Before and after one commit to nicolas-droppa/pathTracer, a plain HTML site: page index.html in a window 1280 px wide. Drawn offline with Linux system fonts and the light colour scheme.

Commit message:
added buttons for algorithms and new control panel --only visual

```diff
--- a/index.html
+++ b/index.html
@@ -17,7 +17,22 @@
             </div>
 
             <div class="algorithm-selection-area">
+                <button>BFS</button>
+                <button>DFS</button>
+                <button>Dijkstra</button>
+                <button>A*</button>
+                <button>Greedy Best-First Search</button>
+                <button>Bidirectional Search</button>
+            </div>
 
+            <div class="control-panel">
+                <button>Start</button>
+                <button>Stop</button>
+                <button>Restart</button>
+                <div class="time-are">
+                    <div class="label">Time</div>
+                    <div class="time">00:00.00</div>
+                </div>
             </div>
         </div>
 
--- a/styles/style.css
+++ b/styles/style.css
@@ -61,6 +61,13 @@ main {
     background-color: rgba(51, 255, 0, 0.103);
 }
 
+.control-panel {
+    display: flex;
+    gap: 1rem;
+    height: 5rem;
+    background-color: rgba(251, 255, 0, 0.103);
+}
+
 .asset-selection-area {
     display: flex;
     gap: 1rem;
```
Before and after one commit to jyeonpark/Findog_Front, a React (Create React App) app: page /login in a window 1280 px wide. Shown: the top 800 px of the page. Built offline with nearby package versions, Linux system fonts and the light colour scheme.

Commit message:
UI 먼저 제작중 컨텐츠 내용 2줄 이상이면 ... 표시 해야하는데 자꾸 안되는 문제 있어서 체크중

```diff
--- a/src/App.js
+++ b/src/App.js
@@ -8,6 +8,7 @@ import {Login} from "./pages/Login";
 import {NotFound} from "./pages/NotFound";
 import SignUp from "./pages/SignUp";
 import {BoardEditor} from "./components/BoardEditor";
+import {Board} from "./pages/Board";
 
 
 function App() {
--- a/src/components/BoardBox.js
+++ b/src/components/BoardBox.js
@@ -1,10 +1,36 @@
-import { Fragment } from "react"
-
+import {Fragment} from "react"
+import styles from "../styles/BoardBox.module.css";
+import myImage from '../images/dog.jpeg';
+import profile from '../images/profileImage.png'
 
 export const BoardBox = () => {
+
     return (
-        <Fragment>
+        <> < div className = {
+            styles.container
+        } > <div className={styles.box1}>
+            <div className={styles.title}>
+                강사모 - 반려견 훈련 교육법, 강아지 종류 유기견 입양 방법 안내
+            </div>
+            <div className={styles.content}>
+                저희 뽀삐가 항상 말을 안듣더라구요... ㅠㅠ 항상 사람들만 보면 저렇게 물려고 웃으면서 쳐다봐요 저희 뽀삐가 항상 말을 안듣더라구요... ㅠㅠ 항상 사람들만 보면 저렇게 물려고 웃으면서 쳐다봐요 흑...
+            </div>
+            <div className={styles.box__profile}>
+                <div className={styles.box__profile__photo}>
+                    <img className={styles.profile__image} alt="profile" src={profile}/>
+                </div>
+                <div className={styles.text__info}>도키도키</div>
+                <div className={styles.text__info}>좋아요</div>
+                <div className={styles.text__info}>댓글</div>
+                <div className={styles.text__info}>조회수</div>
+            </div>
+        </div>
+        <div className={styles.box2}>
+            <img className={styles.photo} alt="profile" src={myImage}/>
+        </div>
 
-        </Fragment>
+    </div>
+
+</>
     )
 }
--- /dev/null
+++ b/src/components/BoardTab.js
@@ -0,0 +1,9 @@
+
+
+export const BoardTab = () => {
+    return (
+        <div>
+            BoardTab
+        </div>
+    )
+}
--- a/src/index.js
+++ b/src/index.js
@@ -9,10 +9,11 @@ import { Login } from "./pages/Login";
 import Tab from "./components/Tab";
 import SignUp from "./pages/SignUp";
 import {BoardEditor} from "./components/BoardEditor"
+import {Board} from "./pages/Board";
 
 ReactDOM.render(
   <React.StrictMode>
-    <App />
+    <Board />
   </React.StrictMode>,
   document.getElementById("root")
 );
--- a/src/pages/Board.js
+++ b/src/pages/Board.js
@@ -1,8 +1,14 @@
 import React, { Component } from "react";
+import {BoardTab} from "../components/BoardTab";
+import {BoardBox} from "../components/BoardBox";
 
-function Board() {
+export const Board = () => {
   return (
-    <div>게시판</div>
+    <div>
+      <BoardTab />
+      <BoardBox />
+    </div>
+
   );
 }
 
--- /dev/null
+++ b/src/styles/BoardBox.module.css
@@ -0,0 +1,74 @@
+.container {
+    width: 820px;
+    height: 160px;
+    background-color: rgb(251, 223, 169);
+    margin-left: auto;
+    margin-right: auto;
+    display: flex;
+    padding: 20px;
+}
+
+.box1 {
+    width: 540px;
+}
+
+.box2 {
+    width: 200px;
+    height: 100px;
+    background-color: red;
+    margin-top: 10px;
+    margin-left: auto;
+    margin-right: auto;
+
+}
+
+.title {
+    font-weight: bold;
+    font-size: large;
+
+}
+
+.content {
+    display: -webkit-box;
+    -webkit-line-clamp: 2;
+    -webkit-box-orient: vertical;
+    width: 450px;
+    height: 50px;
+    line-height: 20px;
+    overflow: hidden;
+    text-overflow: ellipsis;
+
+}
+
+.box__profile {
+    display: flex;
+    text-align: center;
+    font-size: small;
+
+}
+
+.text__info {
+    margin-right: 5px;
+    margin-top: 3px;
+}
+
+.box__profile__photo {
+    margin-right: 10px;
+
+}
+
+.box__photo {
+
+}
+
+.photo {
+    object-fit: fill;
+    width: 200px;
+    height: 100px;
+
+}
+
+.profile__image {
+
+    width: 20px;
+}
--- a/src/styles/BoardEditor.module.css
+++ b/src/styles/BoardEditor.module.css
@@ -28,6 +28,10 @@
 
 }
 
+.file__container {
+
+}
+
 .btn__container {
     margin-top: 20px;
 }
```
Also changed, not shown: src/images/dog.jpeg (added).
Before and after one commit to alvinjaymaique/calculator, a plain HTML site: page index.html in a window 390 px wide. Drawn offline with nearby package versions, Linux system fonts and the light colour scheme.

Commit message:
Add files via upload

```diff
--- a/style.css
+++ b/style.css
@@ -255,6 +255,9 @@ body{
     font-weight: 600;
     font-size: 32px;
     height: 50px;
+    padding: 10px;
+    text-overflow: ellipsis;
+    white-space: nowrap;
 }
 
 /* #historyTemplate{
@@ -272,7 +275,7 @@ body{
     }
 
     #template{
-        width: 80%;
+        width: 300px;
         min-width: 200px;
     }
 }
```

##########

Send back every line of the listing above exactly.

▸ Solution to this task:
Before and after one commit to nicolas-droppa/pathTracer, a plain HTML site: page index.html in a window 1280 px wide. Drawn offline with Linux system fonts and the light colour scheme.

Commit message:
added buttons for algorithms and new control panel --only visual

```diff
--- a/index.html
+++ b/index.html
@@ -17,7 +17,22 @@
             </div>
 
             <div class="algorithm-selection-area">
+                <button>BFS</button>
+                <button>DFS</button>
+                <button>Dijkstra</button>
+                <button>A*</button>
+                <button>Greedy Best-First Search</button>
+                <button>Bidirectional Search</button>
+            </div>
 
+            <div class="control-panel">
+                <button>Start</button>
+                <button>Stop</button>
+                <button>Restart</button>
+                <div class="time-are">
+                    <div class="label">Time</div>
+                    <div class="time">00:00.00</div>
+                </div>
             </div>
         </div>
 
--- a/styles/style.css
+++ b/styles/style.css
@@ -61,6 +61,13 @@ main {
     background-color: rgba(51, 255, 0, 0.103);
 }
 
+.control-panel {
+    display: flex;
+    gap: 1rem;
+    height: 5rem;
+    background-color: rgba(251, 255, 0, 0.103);
+}
+
 .asset-selection-area {
     display: flex;
     gap: 1rem;
```
Before and after one commit to jyeonpark/Findog_Front, a React (Create React App) app: page /login in a window 1280 px wide. Shown: the top 800 px of the page. Built offline with nearby package versions, Linux system fonts and the light colour scheme.

Commit message:
UI 먼저 제작중 컨텐츠 내용 2줄 이상이면 ... 표시 해야하는데 자꾸 안되는 문제 있어서 체크중

```diff
--- a/src/App.js
+++ b/src/App.js
@@ -8,6 +8,7 @@ import {Login} from "./pages/Login";
 import {NotFound} from "./pages/NotFound";
 import SignUp from "./pages/SignUp";
 import {BoardEditor} from "./components/BoardEditor";
+import {Board} from "./pages/Board";
 
 
 function App() {
--- a/src/components/BoardBox.js
+++ b/src/components/BoardBox.js
@@ -1,10 +1,36 @@
-import { Fragment } from "react"
-
+import {Fragment} from "react"
+import styles from "../styles/BoardBox.module.css";
+import myImage from '../images/dog.jpeg';
+import profile from '../images/profileImage.png'
 
 export const BoardBox = () => {
+
     return (
-        <Fragment>
+        <> < div className = {
+            styles.container
+        } > <div className={styles.box1}>
+            <div className={styles.title}>
+                강사모 - 반려견 훈련 교육법, 강아지 종류 유기견 입양 방법 안내
+            </div>
+            <div className={styles.content}>
+                저희 뽀삐가 항상 말을 안듣더라구요... ㅠㅠ 항상 사람들만 보면 저렇게 물려고 웃으면서 쳐다봐요 저희 뽀삐가 항상 말을 안듣더라구요... ㅠㅠ 항상 사람들만 보면 저렇게 물려고 웃으면서 쳐다봐요 흑...
+            </div>
+            <div className={styles.box__profile}>
+                <div className={styles.box__profile__photo}>
+                    <img className={styles.profile__image} alt="profile" src={profile}/>
+                </div>
+                <div className={styles.text__info}>도키도키</div>
+                <div className={styles.text__info}>좋아요</div>
+                <div className={styles.text__info}>댓글</div>
+                <div className={styles.text__info}>조회수</div>
+            </div>
+        </div>
+        <div className={styles.box2}>
+            <img className={styles.photo} alt="profile" src={myImage}/>
+        </div>
 
-        </Fragment>
+    </div>
+
+</>
     )
 }
--- /dev/null
+++ b/src/components/BoardTab.js
@@ -0,0 +1,9 @@
+
+
+export const BoardTab = () => {
+    return (
+        <div>
+            BoardTab
+        </div>
+    )
+}
--- a/src/index.js
+++ b/src/index.js
@@ -9,10 +9,11 @@ import { Login } from "./pages/Login";
 import Tab from "./components/Tab";
 import SignUp from "./pages/SignUp";
 import {BoardEditor} from "./components/BoardEditor"
+import {Board} from "./pages/Board";
 
 ReactDOM.render(
   <React.StrictMode>
-    <App />
+    <Board />
   </React.StrictMode>,
   document.getElementById("root")
 );
--- a/src/pages/Board.js
+++ b/src/pages/Board.js
@@ -1,8 +1,14 @@
 import React, { Component } from "react";
+import {BoardTab} from "../components/BoardTab";
+import {BoardBox} from "../components/BoardBox";
 
-function Board() {
+export const Board = () => {
   return (
-    <div>게시판</div>
+    <div>
+      <BoardTab />
+      <BoardBox />
+    </div>
+
   );
 }
 
--- /dev/null
+++ b/src/styles/BoardBox.module.css
@@ -0,0 +1,74 @@
+.container {
+    width: 820px;
+    height: 160px;
+    background-color: rgb(251, 223, 169);
+    margin-left: auto;
+    margin-right: auto;
+    display: flex;
+    padding: 20px;
+}
+
+.box1 {
+    width: 540px;
+}
+
+.box2 {
+    width: 200px;
+    height: 100px;
+    background-color: red;
+    margin-top: 10px;
+    margin-left: auto;
+    margin-right: auto;
+
+}
+
+.title {
+    font-weight: bold;
+    font-size: large;
+
+}
+
+.content {
+    display: -webkit-box;
+    -webkit-line-clamp: 2;
+    -webkit-box-orient: vertical;
+    width: 450px;
+    height: 50px;
+    line-height: 20px;
+    overflow: hidden;
+    text-overflow: ellipsis;
+
+}
+
+.box__profile {
+    display: flex;
+    text-align: center;
+    font-size: small;
+
+}
+
+.text__info {
+    margin-right: 5px;
+    margin-top: 3px;
+}
+
+.box__profile__photo {
+    margin-right: 10px;
+
+}
+
+.box__photo {
+
+}
+
+.photo {
+    object-fit: fill;
+    width: 200px;
+    height: 100px;
+
+}
+
+.profile__image {
+
+    width: 20px;
+}
--- a/src/styles/BoardEditor.module.css
+++ b/src/styles/BoardEditor.module.css
@@ -28,6 +28,10 @@
 
 }
 
+.file__container {
+
+}
+
 .btn__container {
     margin-top: 20px;
 }
```
Also changed, not shown: src/images/dog.jpeg (added).
Before and after one commit to alvinjaymaique/calculator, a plain HTML site: page index.html in a window 390 px wide. Drawn offline with nearby package versions, Linux system fonts and the light colour scheme.

Commit message:
Add files via upload

```diff
--- a/style.css
+++ b/style.css
@@ -255,6 +255,9 @@ body{
     font-weight: 600;
     font-size: 32px;
     height: 50px;
+    padding: 10px;
+    text-overflow: ellipsis;
+    white-space: nowrap;
 }
 
 /* #historyTemplate{
@@ -272,7 +275,7 @@ body{
     }
 
     #template{
-        width: 80%;
+        width: 300px;
         min-width: 200px;
     }
 }
```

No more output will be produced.